But I’m the first to admit when flowers become a luxury, there is a snobbery that can come with that. For instance, the idea that you can’t use chrysanthemum, carnations or gypsophila.
I think it’s all about what you do with the flowers and how you present them, and I’m a great believer in keeping flowers for what they are.
In what sense?
I hate spraying flowers, putting diamantes in them, dying them. They’re a natural product. Leave them for what they are.
But each couple’s requirements are different. If someone wants a vintage look, you mix flowers with herbs and fruit.
Do you enjoy mixing different types of flowers?
I do, but at the same time I love doing vast, big decorations of one type of flower because they speak for themselves. Flowers work so beautifully en masse. That look suits some people, some venues, some types of parties. It’s all very subjective, of course.
Do you see any wedding trends on the horizon?
Props are a big thing for us. That’s why you have to keep your finger on the pulse, and you have to look around because people are demanding. They want new, original things.
As a florist, you build up a reputation for a certain style but we pride ourselves on creating any style. We can use all glass, silver or crystal, for instance. We can go modern, classic, vintage, eclectic. We’re here to serve anybody and everybody.
We’ve seen you personally hand-deliver a bouquet to the bride, and fix buttonholes on lapels. Do you like being hands-on?
It’s the personal touch, I think, that is the most beautiful thing. Of course, money is one thing, but the happiness you feel when you see the bride walk in and they all say: ‘Wow.’ That’s the biggest compliment you can get.
You build up a relationship with clients for many months, and you make their dreams come true. Then one day you receive a letter or call to say they were blown away. Then the 18-hour days and all the stress – it’s paid off.

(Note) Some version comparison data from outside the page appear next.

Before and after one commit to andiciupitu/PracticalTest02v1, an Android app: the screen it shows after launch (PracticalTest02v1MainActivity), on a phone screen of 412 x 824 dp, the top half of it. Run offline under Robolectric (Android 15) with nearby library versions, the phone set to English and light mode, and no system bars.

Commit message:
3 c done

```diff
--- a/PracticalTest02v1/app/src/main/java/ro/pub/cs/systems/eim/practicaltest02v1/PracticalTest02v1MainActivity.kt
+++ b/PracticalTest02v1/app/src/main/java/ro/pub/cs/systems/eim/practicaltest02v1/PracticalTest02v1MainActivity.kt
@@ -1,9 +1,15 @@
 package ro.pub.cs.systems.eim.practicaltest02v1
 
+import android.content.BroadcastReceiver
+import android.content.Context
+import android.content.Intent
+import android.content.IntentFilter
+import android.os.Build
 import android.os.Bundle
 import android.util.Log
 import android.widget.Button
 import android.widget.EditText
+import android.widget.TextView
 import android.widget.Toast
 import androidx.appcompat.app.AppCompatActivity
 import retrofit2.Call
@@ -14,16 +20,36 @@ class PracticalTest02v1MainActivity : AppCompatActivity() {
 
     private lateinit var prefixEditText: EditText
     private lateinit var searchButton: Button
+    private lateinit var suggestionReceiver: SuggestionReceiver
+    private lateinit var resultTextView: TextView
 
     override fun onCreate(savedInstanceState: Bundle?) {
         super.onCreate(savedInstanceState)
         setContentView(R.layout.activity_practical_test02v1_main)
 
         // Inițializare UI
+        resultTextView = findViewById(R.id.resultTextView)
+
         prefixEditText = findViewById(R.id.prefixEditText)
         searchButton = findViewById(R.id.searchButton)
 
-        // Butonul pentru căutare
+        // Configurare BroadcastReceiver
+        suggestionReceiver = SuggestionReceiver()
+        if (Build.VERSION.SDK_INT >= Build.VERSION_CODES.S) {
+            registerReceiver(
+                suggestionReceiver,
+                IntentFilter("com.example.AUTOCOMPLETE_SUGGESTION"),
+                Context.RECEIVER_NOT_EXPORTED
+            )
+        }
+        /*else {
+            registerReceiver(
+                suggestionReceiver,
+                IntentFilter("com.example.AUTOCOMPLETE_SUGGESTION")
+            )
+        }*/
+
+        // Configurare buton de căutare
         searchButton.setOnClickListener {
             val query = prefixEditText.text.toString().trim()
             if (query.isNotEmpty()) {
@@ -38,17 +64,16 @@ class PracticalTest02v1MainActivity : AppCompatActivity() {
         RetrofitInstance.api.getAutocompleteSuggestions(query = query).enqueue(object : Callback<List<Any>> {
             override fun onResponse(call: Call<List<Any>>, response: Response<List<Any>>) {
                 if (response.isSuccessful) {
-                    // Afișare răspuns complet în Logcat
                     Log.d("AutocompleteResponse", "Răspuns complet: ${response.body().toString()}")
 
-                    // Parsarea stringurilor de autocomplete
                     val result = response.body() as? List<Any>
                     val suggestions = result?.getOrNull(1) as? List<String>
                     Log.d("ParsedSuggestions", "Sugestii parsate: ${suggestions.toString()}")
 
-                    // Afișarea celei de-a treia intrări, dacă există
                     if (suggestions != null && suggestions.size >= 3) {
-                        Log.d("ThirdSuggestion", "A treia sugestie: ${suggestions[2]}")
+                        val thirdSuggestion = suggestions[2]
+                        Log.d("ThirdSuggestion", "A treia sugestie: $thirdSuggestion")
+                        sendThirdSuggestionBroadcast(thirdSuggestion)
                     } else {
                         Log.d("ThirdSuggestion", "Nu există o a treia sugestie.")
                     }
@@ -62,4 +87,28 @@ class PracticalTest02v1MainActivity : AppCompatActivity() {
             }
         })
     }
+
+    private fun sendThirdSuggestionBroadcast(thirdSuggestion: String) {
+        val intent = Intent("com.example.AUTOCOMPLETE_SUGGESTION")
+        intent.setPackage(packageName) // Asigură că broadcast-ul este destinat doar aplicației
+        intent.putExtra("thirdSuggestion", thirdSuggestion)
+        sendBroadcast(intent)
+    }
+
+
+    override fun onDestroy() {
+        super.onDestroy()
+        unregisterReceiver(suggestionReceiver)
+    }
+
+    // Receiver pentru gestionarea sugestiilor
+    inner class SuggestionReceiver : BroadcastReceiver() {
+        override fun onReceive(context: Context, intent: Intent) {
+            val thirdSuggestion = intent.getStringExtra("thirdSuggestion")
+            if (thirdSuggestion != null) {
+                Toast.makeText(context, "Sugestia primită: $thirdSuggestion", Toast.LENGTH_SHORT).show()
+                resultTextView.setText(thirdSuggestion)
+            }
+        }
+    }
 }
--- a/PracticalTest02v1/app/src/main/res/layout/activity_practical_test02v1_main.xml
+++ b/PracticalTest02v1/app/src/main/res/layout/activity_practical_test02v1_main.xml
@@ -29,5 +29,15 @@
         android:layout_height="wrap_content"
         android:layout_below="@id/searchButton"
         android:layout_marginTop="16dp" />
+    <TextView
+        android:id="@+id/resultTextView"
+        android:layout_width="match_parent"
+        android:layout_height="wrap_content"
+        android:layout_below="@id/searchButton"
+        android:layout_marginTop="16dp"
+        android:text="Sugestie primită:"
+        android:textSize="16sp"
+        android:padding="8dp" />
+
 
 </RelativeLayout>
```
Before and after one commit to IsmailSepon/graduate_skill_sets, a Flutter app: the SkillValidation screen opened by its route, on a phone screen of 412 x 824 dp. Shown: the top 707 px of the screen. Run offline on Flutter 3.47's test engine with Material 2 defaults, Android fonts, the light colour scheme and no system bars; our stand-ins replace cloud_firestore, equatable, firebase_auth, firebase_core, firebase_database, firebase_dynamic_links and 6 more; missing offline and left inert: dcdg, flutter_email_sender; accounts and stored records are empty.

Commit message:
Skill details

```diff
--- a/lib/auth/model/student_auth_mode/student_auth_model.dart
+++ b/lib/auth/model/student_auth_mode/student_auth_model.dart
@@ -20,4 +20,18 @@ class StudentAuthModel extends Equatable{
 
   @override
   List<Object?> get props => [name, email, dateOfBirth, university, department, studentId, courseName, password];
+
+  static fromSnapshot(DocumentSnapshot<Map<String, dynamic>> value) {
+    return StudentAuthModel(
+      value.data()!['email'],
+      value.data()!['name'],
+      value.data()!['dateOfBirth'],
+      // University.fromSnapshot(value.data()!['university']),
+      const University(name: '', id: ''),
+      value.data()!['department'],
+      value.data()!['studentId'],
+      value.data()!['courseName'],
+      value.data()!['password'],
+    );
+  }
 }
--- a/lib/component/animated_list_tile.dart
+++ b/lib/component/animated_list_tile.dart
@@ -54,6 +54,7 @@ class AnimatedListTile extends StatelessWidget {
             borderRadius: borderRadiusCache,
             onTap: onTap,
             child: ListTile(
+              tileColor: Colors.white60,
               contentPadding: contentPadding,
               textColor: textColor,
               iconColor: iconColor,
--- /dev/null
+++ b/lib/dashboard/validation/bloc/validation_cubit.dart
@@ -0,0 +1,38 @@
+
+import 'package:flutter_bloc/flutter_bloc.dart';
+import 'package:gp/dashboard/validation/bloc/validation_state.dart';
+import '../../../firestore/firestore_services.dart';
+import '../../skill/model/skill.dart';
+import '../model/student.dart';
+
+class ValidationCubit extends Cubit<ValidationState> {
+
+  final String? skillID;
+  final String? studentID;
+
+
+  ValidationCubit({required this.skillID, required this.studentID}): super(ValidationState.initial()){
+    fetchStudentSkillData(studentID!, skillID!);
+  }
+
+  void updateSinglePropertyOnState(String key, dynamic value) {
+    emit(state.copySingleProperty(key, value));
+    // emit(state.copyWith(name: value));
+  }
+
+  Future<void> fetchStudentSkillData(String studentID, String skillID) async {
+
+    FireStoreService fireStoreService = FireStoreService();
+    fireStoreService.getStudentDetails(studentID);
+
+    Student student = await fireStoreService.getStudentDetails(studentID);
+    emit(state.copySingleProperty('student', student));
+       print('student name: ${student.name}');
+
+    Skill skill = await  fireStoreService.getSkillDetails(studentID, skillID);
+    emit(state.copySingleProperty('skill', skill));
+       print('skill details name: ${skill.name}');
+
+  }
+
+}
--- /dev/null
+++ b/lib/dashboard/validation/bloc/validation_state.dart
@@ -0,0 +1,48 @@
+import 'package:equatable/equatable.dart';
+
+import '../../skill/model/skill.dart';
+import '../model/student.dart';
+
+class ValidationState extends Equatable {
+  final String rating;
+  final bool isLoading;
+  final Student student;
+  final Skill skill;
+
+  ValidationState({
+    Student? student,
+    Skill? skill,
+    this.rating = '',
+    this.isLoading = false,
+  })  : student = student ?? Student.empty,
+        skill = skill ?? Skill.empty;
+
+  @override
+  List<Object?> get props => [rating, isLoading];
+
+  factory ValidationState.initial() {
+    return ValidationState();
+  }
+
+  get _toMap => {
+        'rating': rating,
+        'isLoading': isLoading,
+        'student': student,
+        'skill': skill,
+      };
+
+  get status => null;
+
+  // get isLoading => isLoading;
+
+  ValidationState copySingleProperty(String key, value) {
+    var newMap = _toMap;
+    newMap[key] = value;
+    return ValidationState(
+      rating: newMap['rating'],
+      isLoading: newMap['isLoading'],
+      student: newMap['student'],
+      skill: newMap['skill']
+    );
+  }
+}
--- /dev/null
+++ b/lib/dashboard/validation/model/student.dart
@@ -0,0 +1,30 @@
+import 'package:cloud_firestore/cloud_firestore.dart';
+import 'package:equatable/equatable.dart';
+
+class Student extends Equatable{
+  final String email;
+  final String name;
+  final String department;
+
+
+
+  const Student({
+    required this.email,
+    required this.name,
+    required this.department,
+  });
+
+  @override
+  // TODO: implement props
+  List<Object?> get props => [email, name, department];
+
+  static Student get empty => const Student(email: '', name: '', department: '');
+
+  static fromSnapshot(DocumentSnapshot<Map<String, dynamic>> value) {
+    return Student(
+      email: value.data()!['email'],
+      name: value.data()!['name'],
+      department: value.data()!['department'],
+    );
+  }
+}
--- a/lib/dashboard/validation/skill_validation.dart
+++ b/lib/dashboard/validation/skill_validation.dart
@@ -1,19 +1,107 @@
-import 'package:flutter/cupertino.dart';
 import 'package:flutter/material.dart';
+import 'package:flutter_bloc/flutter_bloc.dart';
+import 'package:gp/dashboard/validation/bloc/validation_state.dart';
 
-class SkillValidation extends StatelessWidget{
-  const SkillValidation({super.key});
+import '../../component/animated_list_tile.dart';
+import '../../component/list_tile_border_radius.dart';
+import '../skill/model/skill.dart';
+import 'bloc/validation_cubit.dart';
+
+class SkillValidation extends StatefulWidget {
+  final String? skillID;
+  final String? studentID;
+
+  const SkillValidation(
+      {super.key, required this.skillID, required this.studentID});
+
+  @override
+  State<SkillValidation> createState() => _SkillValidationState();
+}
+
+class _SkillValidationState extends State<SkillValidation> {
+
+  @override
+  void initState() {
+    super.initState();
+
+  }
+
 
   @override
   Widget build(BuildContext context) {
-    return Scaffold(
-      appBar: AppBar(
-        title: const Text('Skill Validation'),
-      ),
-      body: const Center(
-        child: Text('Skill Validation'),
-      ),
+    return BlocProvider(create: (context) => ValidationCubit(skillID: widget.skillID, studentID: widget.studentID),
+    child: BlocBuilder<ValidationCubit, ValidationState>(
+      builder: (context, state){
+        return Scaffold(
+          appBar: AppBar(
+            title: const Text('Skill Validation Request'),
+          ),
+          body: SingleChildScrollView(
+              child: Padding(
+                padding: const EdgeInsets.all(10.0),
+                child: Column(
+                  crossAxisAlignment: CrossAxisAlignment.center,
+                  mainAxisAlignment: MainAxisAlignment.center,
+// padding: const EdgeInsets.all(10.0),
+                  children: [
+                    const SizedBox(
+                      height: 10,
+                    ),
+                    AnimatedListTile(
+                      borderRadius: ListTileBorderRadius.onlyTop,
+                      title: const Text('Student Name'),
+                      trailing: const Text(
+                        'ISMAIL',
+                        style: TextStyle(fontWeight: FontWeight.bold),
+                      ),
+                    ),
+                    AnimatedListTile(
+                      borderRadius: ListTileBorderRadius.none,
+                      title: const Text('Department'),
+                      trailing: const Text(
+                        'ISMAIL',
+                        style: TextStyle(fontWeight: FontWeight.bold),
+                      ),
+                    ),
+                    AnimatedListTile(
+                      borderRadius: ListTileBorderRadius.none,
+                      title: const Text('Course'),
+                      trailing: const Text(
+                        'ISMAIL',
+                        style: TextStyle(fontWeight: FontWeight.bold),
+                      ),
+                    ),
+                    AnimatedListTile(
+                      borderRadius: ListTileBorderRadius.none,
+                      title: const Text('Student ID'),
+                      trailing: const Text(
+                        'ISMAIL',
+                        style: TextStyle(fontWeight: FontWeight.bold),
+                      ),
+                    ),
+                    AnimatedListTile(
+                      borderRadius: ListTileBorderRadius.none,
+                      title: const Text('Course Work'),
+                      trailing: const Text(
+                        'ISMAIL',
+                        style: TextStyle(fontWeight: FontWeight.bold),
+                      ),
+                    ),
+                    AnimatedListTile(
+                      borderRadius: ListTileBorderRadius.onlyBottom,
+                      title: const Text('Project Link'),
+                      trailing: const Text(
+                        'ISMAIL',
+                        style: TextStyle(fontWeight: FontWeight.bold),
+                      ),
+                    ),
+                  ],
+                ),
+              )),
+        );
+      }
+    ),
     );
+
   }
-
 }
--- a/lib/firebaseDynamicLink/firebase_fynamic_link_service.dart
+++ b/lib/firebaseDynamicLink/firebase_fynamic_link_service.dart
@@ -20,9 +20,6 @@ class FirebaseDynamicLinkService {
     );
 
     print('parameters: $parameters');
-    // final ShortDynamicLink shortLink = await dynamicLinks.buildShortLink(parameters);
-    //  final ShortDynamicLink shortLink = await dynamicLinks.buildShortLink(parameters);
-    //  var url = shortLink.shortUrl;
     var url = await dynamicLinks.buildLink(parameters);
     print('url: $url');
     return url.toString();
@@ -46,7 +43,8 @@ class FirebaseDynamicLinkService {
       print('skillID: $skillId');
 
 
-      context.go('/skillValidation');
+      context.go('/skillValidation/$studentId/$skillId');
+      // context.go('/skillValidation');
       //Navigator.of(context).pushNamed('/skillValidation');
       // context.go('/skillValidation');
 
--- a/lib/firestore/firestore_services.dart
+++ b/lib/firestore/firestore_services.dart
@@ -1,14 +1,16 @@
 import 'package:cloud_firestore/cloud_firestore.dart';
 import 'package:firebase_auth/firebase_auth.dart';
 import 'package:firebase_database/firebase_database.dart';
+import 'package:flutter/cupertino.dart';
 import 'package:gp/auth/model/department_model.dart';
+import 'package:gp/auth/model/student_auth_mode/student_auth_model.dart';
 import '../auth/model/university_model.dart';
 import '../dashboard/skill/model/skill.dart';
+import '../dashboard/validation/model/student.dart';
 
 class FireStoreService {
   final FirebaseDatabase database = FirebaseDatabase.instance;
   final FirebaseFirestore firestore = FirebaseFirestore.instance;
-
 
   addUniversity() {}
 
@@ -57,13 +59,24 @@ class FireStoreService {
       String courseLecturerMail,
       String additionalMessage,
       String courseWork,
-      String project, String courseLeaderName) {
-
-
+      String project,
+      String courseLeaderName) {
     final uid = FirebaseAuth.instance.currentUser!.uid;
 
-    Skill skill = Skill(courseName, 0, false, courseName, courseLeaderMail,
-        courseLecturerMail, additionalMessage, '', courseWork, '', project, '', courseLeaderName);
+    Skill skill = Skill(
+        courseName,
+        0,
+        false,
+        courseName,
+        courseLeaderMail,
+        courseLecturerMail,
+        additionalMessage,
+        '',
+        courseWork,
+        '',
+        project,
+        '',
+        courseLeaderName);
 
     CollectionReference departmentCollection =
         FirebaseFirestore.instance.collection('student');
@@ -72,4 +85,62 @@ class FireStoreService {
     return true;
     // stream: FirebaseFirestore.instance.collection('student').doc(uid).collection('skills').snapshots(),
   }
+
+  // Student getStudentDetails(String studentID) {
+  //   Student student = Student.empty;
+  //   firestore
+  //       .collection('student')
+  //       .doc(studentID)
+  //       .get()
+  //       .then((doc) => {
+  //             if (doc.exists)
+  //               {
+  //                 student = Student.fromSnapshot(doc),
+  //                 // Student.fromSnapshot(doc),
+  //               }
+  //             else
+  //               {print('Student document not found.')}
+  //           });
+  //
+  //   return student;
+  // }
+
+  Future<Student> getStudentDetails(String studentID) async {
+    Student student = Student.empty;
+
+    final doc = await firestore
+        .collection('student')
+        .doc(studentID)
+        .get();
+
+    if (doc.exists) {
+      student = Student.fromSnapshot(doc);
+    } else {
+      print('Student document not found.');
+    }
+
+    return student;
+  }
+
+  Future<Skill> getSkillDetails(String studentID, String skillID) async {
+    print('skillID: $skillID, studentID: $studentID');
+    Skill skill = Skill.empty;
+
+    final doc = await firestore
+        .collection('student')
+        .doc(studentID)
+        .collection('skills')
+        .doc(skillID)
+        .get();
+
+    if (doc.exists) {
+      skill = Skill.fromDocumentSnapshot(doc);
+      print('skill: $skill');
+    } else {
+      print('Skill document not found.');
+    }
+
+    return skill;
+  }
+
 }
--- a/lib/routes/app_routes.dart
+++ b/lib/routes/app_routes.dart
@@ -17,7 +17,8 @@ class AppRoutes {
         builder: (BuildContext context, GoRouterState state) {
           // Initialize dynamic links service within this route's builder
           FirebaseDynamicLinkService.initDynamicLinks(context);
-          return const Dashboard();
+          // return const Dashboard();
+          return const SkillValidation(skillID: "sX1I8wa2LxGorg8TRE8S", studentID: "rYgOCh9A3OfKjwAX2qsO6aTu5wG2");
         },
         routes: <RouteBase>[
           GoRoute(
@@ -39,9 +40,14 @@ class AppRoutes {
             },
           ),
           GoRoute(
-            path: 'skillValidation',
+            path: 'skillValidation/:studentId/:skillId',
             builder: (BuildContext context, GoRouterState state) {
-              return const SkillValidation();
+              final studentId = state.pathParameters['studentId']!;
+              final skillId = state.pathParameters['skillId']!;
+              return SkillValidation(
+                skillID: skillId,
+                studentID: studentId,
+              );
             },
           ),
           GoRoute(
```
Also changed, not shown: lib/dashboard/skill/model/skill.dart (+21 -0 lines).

As we leave Rob’s studio, he gives us a goody bag filled with scented candles and diffusers hand-picked from his own range. He tells us: ‘For your team to enjoy at your HQ while you work.’
Like he said, the personal touch.
Rob’s top tips for planning your wedding florals:
MATCH FLOWERS TO YOUR DATE
Flowers can be flown in off season but I think it’s heart-breaking when you see peonies or sweet peas in December. Make the best of what’s available to you and embrace nature.
UTILISE THE SEASON
Take your colour theme cue from the season. For summer weddings, look at pastels or white. A winter wedding lends itself to warmer, richer colours.
CONSIDER YOUR VENUE
If a couple books the Dorchester and then covers the walls in fabrics and puts a new carpet down, why go to the Dorchester? You might as well build a marquee or go into a warehouse.
KEEP WITHIN YOUR LIMITS
Consider your budget and what you can or are willing to spend.